And now here they were, piled on the drive, homeless, and deliquescing around my feet. A seeping, sagging mountain of WTF. The literal fruits of my mother’s forty years’ gardening an acre or so of Worcestershire, where the only thing that ever really thrives in the heavy clay is fruit; where everyone always has too much of it, where there’s never anybody sufficiently fruitless to give it to. Composting them was more than my heart could take. My mother had just gone into the ground herself, and every berry and drupe had been in those dear hands. I could not just throw them away.

Every berry and drupe had been in those dear hands. I could not just throw them away

So I made wine. It was, after all, my mum’s 1970s Good Life adventures that meant I’d become the family vintner before I was old enough for big school, let alone old enough to drink. I’m not even sure now if I was aware, when sagely sampling my product, that I was enjoying the fruity deliciousness of tax-free alcohol. We can probably blame this most excellent early education for the kidney stones - and the time I walked into a glass wall at school after bringing in a ‘refreshing’ bottle of home-made ginger beer to go with my sandwich and Penguin bar. Luckily the glass was reinforced.

A straight damson recipe was the obvious starting point, but then adjustments had to be made to account for the gooseberries and currants, whose sharper flavours and less glutinous consistency meant we’d be heading towards a fresher, lighter product whose flavour hit some higher notes than you’d get from a straightforward, syrupy 100% damson. 

I’ve developed, over the years, a couple of basic principles which I apply to every wine I make. The first is to prepare the must, and then use my hydrometer to record the specific gravity of the unfermented juice before anything else happens. You can then adjust your gravity, or potential alcoholic content, whether by dilution or addition of sugar, to provide the yeast with the best conditions for a successful ferment. Once the process is complete, you can read the gravity again and do a simple calculation to work out how much of a kick in the head you’re going to get.

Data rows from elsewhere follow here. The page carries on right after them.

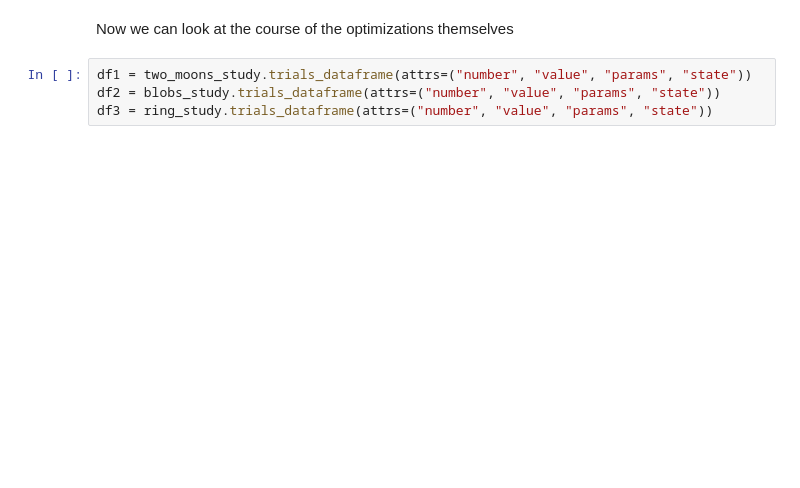
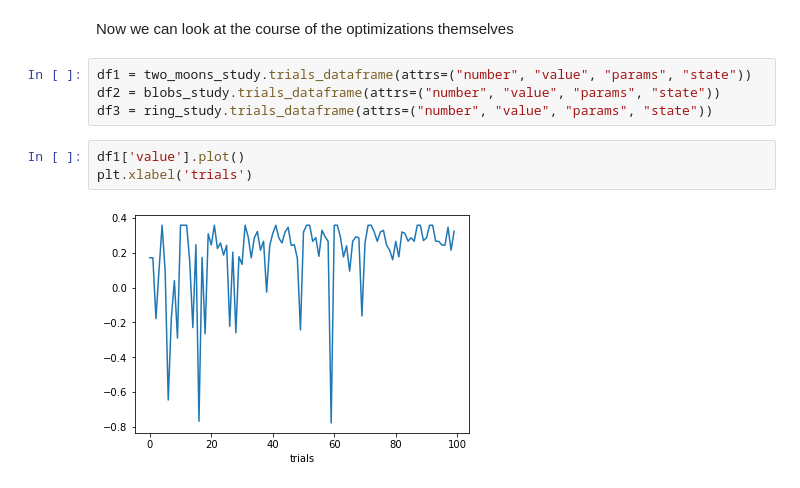
Before and after one commit to thullmann/overoptimism-clust-algo, a Jupyter notebook: notebooks/Optimizations/Optuna_Results_Analysis.ipynb, the cells around one changed output. Saved outputs shown, nothing was run; the diff lists cells and outputs as text; blank space fills up the shorter version.

```diff
--- a/notebooks/Optimizations/Optuna_Results_Analysis.ipynb
+++ b/notebooks/Optimizations/Optuna_Results_Analysis.ipynb
@@ -100,3 +145,8 @@ Now we can look at the course of the optimizations themselves
 df1 = two_moons_study.trials_dataframe(attrs=("number", "value", "params", "state"))
 df2 = blobs_study.trials_dataframe(attrs=("number", "value", "params", "state"))
 df3 = ring_study.trials_dataframe(attrs=("number", "value", "params", "state"))
+# %%
+df1['value'].plot()
+plt.xlabel('trials')
+# %% [output]
+[figure, added]
```
Also changed, not shown: parts of 14 cells of this notebook, 36 other files.
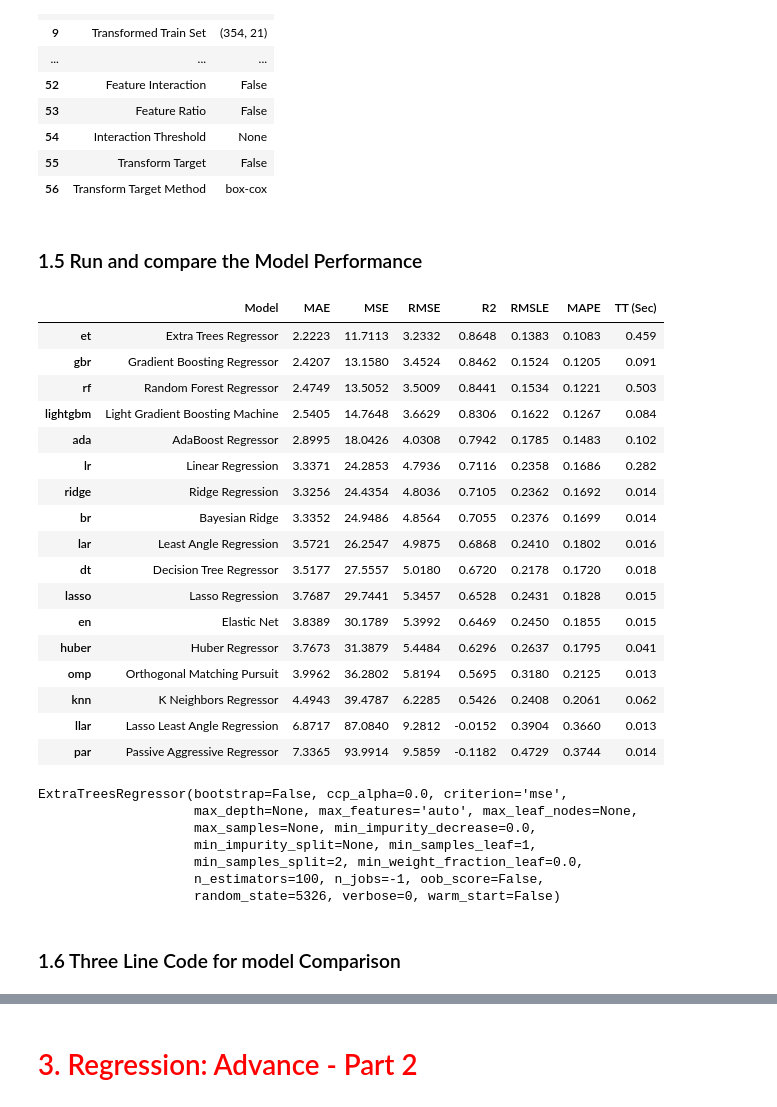
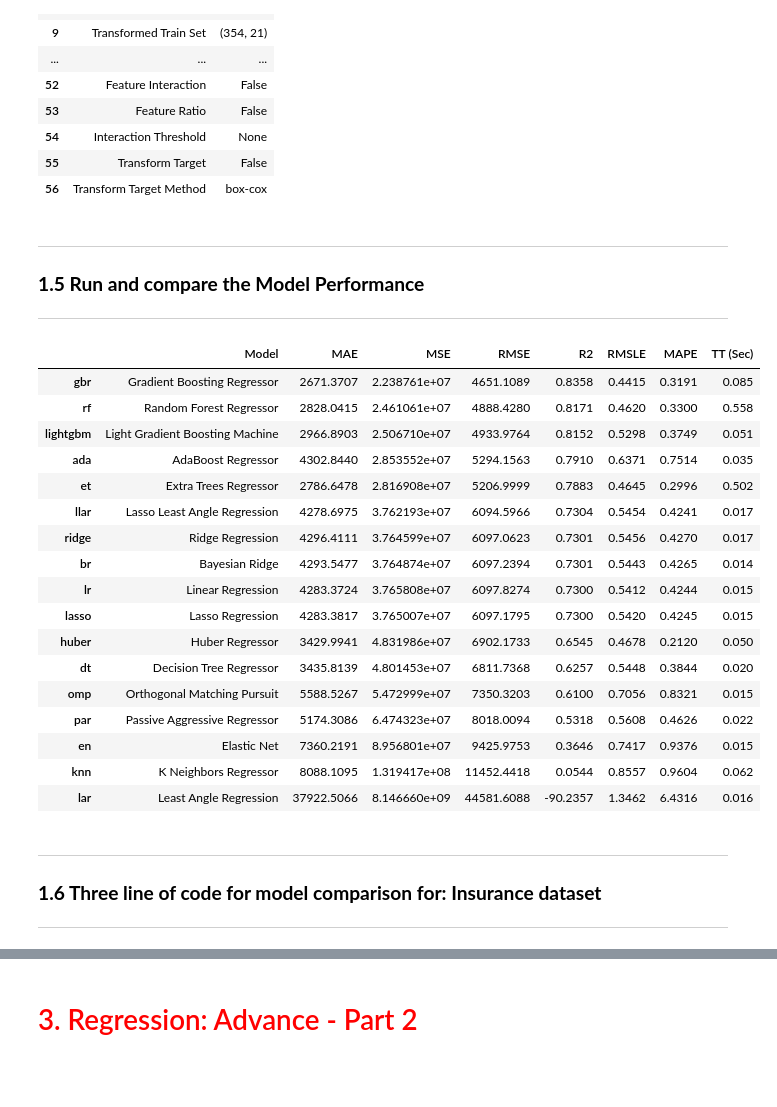
Before and after one commit to psrana/Machine-Learning-using-PyCaret, a Jupyter notebook: 02_PyCaret_for_Regression_with_Results.ipynb, the cells around one changed output, grey strips where cells are left out. Drawn from its saved outputs; the diff is of its cells as text; code cells hidden in the pictures; blank space fills up the shorter version.

```diff
--- a/02_PyCaret_for_Regression_with_Results.ipynb
+++ b/02_PyCaret_for_Regression_with_Results.ipynb
@@ -124,38 +132,35 @@ s = setup(data =  bostonDataSet, target='medv', silent=True)
 | 55 | Transform Target | False |
 | 56 | Transform Target Method | box-cox |
 # %% [markdown]
-### 1.5 Run and compare the Model Performance
+---
+### **1.5 Run and compare the Model Performance**
+---
 # %%
-compare_models()
+cm = compare_models()
 # Explore more parameters
 # %% [output]
 |  | Model | MAE | MSE | RMSE | R2 | RMSLE | MAPE | TT (Sec) |
-| et | Extra Trees Regressor | 2.2223 | 11.7113 | 3.2332 | 0.8648 | 0.1383 | 0.1083 | 0.459 |
-| gbr | Gradient Boosting Regressor | 2.4207 | 13.1580 | 3.4524 | 0.8462 | 0.1524 | 0.1205 | 0.091 |
-| rf | Random Forest Regressor | 2.4749 | 13.5052 | 3.5009 | 0.8441 | 0.1534 | 0.1221 | 0.503 |
-| lightgbm | Light Gradient Boosting Machine | 2.5405 | 14.7648 | 3.6629 | 0.8306 | 0.1622 | 0.1267 | 0.084 |
-| ada | AdaBoost Regressor | 2.8995 | 18.0426 | 4.0308 | 0.7942 | 0.1785 | 0.1483 | 0.102 |
-| lr | Linear Regression | 3.3371 | 24.2853 | 4.7936 | 0.7116 | 0.2358 | 0.1686 | 0.282 |
-| ridge | Ridge Regression | 3.3256 | 24.4354 | 4.8036 | 0.7105 | 0.2362 | 0.1692 | 0.014 |
-| br | Bayesian Ridge | 3.3352 | 24.9486 | 4.8564 | 0.7055 | 0.2376 | 0.1699 | 0.014 |
-| lar | Least Angle Regression | 3.5721 | 26.2547 | 4.9875 | 0.6868 | 0.2410 | 0.1802 | 0.016 |
-| dt | Decision Tree Regressor | 3.5177 | 27.5557 | 5.0180 | 0.6720 | 0.2178 | 0.1720 | 0.018 |
-| lasso | Lasso Regression | 3.7687 | 29.7441 | 5.3457 | 0.6528 | 0.2431 | 0.1828 | 0.015 |
-| en | Elastic Net | 3.8389 | 30.1789 | 5.3992 | 0.6469 | 0.2450 | 0.1855 | 0.015 |
-| huber | Huber Regressor | 3.7673 | 31.3879 | 5.4484 | 0.6296 | 0.2637 | 0.1795 | 0.041 |
-| omp | Orthogonal Matching Pursuit | 3.9962 | 36.2802 | 5.8194 | 0.5695 | 0.3180 | 0.2125 | 0.013 |
-| knn | K Neighbors Regressor | 4.4943 | 39.4787 | 6.2285 | 0.5426 | 0.2408 | 0.2061 | 0.062 |
-| llar | Lasso Least Angle Regression | 6.8717 | 87.0840 | 9.2812 | -0.0152 | 0.3904 | 0.3660 | 0.013 |
-| par | Passive Aggressive Regressor | 7.3365 | 93.9914 | 9.5859 | -0.1182 | 0.4729 | 0.3744 | 0.014 |
+| gbr | Gradient Boosting Regressor | 2671.3707 | 2.238761e+07 | 4651.1089 | 0.8358 | 0.4415 | 0.3191 | 0.085 |
+| rf | Random Forest Regressor | 2828.0415 | 2.461061e+07 | 4888.4280 | 0.8171 | 0.4620 | 0.3300 | 0.558 |
+| lightgbm | Light Gradient Boosting Machine | 2966.8903 | 2.506710e+07 | 4933.9764 | 0.8152 | 0.5298 | 0.3749 | 0.051 |
+| ada | AdaBoost Regressor | 4302.8440 | 2.853552e+07 | 5294.1563 | 0.7910 | 0.6371 | 0.7514 | 0.035 |
+| et | Extra Trees Regressor | 2786.6478 | 2.816908e+07 | 5206.9999 | 0.7883 | 0.4645 | 0.2996 | 0.502 |
+| llar | Lasso Least Angle Regression | 4278.6975 | 3.762193e+07 | 6094.5966 | 0.7304 | 0.5454 | 0.4241 | 0.017 |
+| ridge | Ridge Regression | 4296.4111 | 3.764599e+07 | 6097.0623 | 0.7301 | 0.5456 | 0.4270 | 0.017 |
+| br | Bayesian Ridge | 4293.5477 | 3.764874e+07 | 6097.2394 | 0.7301 | 0.5443 | 0.4265 | 0.014 |
+| lr | Linear Regression | 4283.3724 | 3.765808e+07 | 6097.8274 | 0.7300 | 0.5412 | 0.4244 | 0.015 |
+| lasso | Lasso Regression | 4283.3817 | 3.765007e+07 | 6097.1795 | 0.7300 | 0.5420 | 0.4245 | 0.015 |
+| huber | Huber Regressor | 3429.9941 | 4.831986e+07 | 6902.1733 | 0.6545 | 0.4678 | 0.2120 | 0.050 |
+| dt | Decision Tree Regressor | 3435.8139 | 4.801453e+07 | 6811.7368 | 0.6257 | 0.5448 | 0.3844 | 0.020 |
+| omp | Orthogonal Matching Pursuit | 5588.5267 | 5.472999e+07 | 7350.3203 | 0.6100 | 0.7056 | 0.8321 | 0.015 |
+| par | Passive Aggressive Regressor | 5174.3086 | 6.474323e+07 | 8018.0094 | 0.5318 | 0.5608 | 0.4626 | 0.022 |
+| en | Elastic Net | 7360.2191 | 8.956801e+07 | 9425.9753 | 0.3646 | 0.7417 | 0.9376 | 0.015 |
+| knn | K Neighbors Regressor | 8088.1095 | 1.319417e+08 | 11452.4418 | 0.0544 | 0.8557 | 0.9604 | 0.062 |
+| lar | Least Angle Regression | 37922.5066 | 8.146660e+09 | 44581.6088 | -90.2357 | 1.3462 | 6.4316 | 0.016 |
-ExtraTreesRegressor(bootstrap=False, ccp_alpha=0.0, criterion='mse',
-                    max_depth=None, max_features='auto', max_leaf_nodes=None,
-                    max_samples=None, min_impurity_decrease=0.0,
-                    min_impurity_split=None, min_samples_leaf=1,
-                    min_samples_split=2, min_weight_fraction_leaf=0.0,
-                    n_estimators=100, n_jobs=-1, oob_score=False,
-                    random_state=5326, verbose=0, warm_start=False)
 # %% [markdown]
-### 1.6 Three Line Code for model Comparison
+---
+### **1.6 Three line of code for model comparison for: Insurance dataset**
+---
 # %%
 from pycaret.datasets import get_data
 from pycaret.regression import *
```
Also changed, not shown: parts of 25 cells of this notebook.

I got everything into a 25 litre fermenting bin, picked out the remains of the bags, and left it to finish the surprisingly long job of thawing. Second, I poured over the boiling water and added the yeast, a petit soupçon of pectolase, and the first few pounds of sugar. And this is the second principle I work by: adding the sugar bit by bit. For this, dear drinker, is the secret of creating a medium-dry country wine that will blow your bloody socks off. 

This was 2009, and with strict rationing, I’ve drunk just about half of it. Once fermentation had bubbled to a halt, it was like a classic near-purple, fruity - and sweet - young claret. Over the ten years since, this claret has matured into a tawny, drier character with the damsons’ expansive tannins coming to the fore - a serious doppelgänger for a fine old tawny port. And the good news is that rationing it is not difficult. One small glass of this and you’re done for the night - which is good, because I want to keep sipping this one lasting memory of my mother and a half-forgotten childhood under the trees for the rest of my life.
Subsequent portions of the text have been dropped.